Goal of the exercise: For each line below that includes the word "joie", make a copy.

Input data:
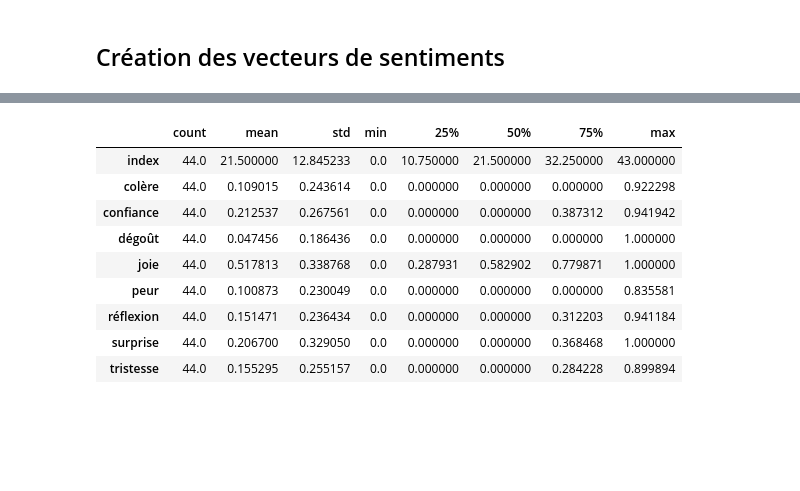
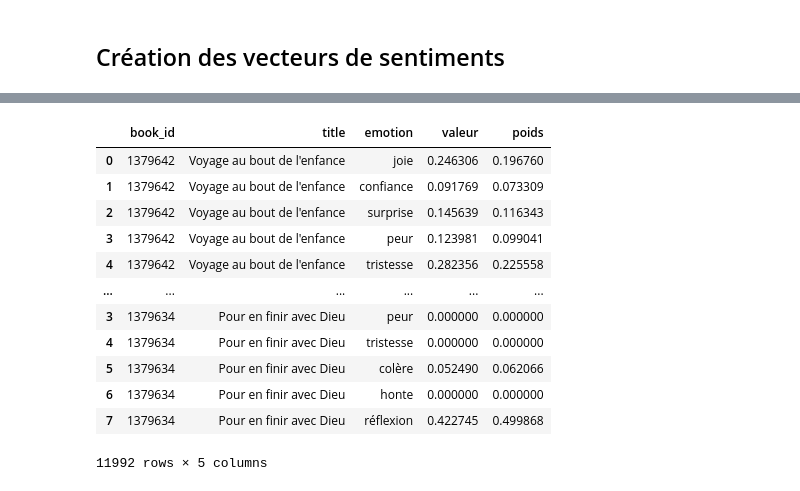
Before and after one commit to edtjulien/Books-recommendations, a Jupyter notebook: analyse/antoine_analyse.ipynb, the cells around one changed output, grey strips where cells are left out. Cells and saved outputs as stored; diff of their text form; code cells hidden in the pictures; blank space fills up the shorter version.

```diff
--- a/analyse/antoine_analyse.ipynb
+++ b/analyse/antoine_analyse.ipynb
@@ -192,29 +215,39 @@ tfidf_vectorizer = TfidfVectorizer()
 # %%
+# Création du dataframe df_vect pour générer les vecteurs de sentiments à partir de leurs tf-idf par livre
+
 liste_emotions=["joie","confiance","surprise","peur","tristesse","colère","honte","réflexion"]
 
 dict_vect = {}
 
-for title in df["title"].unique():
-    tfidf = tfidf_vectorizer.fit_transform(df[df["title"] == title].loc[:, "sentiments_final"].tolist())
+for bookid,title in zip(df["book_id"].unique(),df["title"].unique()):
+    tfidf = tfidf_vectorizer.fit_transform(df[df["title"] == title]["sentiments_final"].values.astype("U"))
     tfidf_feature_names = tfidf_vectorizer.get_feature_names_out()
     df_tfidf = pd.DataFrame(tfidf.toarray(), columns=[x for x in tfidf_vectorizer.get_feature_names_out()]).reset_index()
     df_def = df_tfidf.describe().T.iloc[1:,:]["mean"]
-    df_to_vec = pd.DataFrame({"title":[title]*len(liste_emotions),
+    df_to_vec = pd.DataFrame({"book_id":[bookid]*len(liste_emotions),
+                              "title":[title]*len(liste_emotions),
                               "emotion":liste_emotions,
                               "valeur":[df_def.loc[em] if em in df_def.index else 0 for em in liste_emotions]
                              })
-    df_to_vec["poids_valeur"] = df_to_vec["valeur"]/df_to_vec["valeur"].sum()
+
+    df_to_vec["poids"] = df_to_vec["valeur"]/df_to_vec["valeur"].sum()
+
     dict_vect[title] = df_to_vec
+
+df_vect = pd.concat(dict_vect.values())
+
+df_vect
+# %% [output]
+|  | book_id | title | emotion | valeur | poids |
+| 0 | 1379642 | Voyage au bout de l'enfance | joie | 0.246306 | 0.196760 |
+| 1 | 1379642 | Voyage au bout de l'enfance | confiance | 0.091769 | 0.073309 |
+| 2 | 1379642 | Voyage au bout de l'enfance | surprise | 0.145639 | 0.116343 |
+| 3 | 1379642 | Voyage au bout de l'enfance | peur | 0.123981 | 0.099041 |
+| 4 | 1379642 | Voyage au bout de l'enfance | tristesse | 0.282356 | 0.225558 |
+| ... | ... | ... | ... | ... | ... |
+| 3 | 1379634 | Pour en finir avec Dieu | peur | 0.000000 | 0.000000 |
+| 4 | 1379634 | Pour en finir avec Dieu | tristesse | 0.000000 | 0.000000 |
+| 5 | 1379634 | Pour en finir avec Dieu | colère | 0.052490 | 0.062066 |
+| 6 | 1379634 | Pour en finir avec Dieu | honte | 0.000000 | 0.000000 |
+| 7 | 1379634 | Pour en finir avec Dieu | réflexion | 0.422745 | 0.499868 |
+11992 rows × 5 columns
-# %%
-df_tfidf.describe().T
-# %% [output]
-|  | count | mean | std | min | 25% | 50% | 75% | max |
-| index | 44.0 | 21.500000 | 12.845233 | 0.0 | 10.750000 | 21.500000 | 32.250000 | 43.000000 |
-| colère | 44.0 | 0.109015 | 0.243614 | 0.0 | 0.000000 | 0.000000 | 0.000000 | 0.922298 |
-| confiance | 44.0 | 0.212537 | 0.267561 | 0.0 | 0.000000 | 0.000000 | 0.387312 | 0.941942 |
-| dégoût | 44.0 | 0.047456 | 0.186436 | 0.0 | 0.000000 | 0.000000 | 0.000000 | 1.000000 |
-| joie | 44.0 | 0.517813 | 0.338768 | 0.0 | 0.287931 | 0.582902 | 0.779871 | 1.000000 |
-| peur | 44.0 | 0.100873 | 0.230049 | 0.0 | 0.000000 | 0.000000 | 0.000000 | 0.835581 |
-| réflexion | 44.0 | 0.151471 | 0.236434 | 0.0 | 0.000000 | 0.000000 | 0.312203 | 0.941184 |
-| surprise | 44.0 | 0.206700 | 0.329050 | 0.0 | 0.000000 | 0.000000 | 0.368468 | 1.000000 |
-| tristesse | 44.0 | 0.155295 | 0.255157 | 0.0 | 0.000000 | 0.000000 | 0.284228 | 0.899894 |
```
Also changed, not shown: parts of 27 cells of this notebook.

Solved exercise:
 liste_emotions=["joie","confiance","surprise","peur","tristesse","colère","honte","réflexion"]
+| 0 | 1379642 | Voyage au bout de l'enfance | joie | 0.246306 | 0.196760 |
-| joie | 44.0 | 0.517813 | 0.338768 | 0.0 | 0.287931 | 0.582902 | 0.779871 | 1.000000 |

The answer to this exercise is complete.